The trend in voter optimism has been downward since a peak in 2014 (1.94), the index having lost nearly two points (1.83) in the past six years. So we were not in a good mood even before COVID-19 arrived. Still, it’s somewhat surprising is that the index didn’t drop further, given the pandemic.
Voter outlook differed by region: It was highest in Eastern Washington (0.51), while it was the lowest it has ever been (–0.49) in the north Puget Sound counties (Snohomish to Whatcom), and the lowest it has been in King County since 1993 (–0.08).
Unsurprisingly, there were also differences by party identification. Generally speaking, while far from declaring morning in America, Republicans were more optimistic than Democrats. Republicans’ overall index score was +0.53 to the Democrats’ –0.9.
Looking at the “net scores” — the percentage who said “better” minus the percentage who said “worse” — Republicans scored were higher than Democrats’ for the country (+23% vs. –31%); for their community (+19% vs, +4%) and for their own households (+38% vs. +26%). Republicans were less optimistic about the state (–16%), although Democrats were evenly split (47% said “better”; 47% said “worse”).
Coinciding with this decline in overall voter optimism has been an increase — more like a rebalancing — of Republican Party identification over the past year. We don’t register by party in Washington so party identification is more like an attitude than a fixed characteristic. It provides an indicator of where a voter’s default political position is.
Since 1992, we have regularly asked voters how they would register if they did have to register by party. Democrats have registered as high as 46% and as low as 24%; Republicans have ranged from 41% to 18%.
A year ago, party identification was at 41% Democrats and 21% Republicans — the widest gap in the 28 years of this poll. Since then, the gap has narrowed in three subsequent polls to 11 points, which is just above the 10-year average of 10 points. The gap was narrowed by Republican identification gaining 8 points while Democrats lost 1 point. The 29% who identified as Republicans in this poll is the highest percentage since February 2012.

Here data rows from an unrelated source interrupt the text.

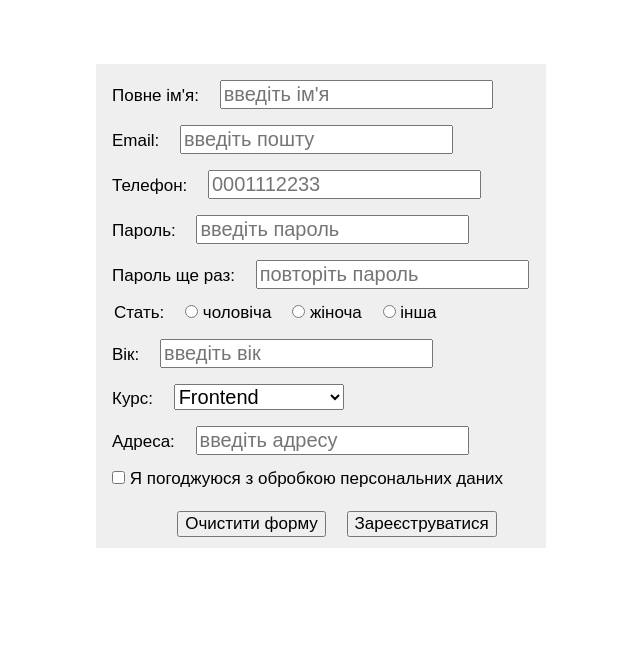
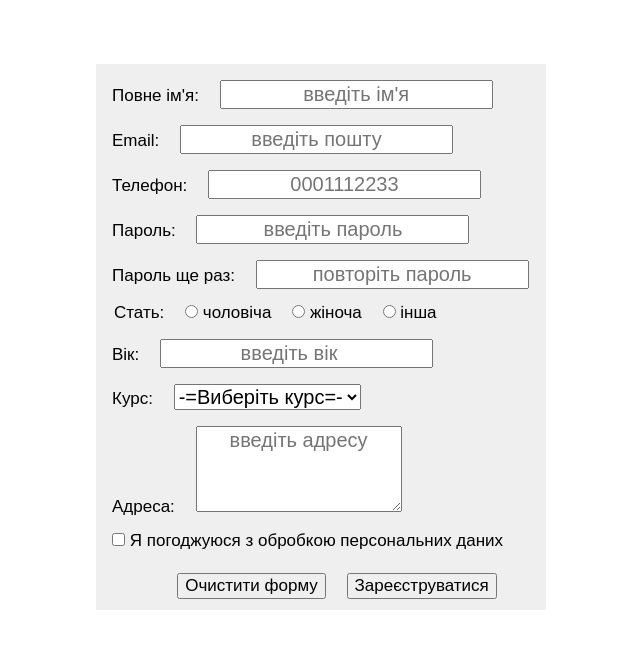
Before and after one commit to VitaliiLobanov/registration-form, a plain HTML site: page index.html in a window 1280 px wide. Shown: the whole page, without its empty margins (319-959 px from the left). Drawn offline with Linux system fonts and the light colour scheme.

Commit message:
edit textarea and select

```diff
--- a/index.html
+++ b/index.html
@@ -1,5 +1,5 @@
 <!DOCTYPE html>
-<html lang="en">
+<html lang="ua">
 
 <head>
     <meta charset="UTF-8">
@@ -12,17 +12,17 @@
     <form action="" method="post">
         <lable>
             Повне ім'я:
-            <input type="text" name="name" placeholder="введіть ім'я" required>
+            <input type="text" name="name" placeholder="введіть ім'я" autocomplete="name" required>
         </lable>
 
         <lable>
             Email:
-            <input type="email" name="mail" placeholder="введіть пошту" required>
+            <input type="email" name="mail" placeholder="введіть пошту" autocomplete="email" required>
         </lable>
 
         <lable>
             Телефон:
-            <input type="tel" name="phone" placeholder="0001112233" pattern="[0-9]{3}[0-9]{3}[0-9]{4}" required>
+            <input type="tel" name="phone" placeholder="0001112233" pattern="[0-9]{3}[0-9]{3}[0-9]{4}" autocomplete="tel" required>
         </lable>
 
         <lable>
@@ -40,17 +40,17 @@
             <lable>
                 <input type="radio" name="sex" value="male" required>
             </lable>
-                чоловіча
+            чоловіча
 
             <lable>
                 <input type="radio" name="sex" value="female" required>
             </lable>
-                жіноча
+            жіноча
 
             <lable>
                 <input type="radio" name="sex" value="other" required>
             </lable>
-                інша
+            інша
         </fieldset>
 
         <lable>
@@ -61,6 +61,7 @@
         <lable>
             Курс:
             <select name="courses" required>
+                <option disabled selected value="">-=Виберіть курс=-</option>
                 <option value="frontend">Frontend</option>
                 <option value="backend">Backend</option>
                 <option value="project-manager">Project-manager</option>
@@ -69,7 +70,7 @@
 
         <lable>
             Адреса:
-            <input type="textarea" name="adress" placeholder="введіть адресу">
+            <textarea name="adress" class="adress" placeholder="введіть адресу"></textarea>
         </lable>
 
         <lable class="agrement">
--- a/style.css
+++ b/style.css
@@ -16,6 +16,7 @@ form {
 input {
     margin: 16px 0 0 16px;
     font-size: 20px;
+    text-align: center;
 }
 
 select {
@@ -29,7 +30,20 @@ select {
     margin-right: 0;
 }
 
-.agrement input{
+option:first {
+    color: gray;
+}
+
+textarea {
+    margin: 16px 0 0 16px;
+    font-size: 20px;
+    text-align: center;
+    font-family: inherit;
+    width: 200px;
+    height: 80px;
+}
+
+.agrement input {
     margin-left: 0;
     font-size: 14px;
 }
@@ -47,4 +61,4 @@ button {
 
 
 
-/* TODO: Роздуплитись як зробити всі поля в один стовпчик */
+/* TODO: Роздуплитись як зробити всі поля в один стовпчик, один під одним з вирівнюванням полівому краю, а текст-підпис по правому*/
```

The question is, why has Republican identification increased and why are those who identify as Republicans generally more optimistic than the Democrats? Don’t they know a “Blue Tsunami” is supposed to be coming to wash them away? These data don’t suggest answers, but they pose a fascinating question. We’ll be watching.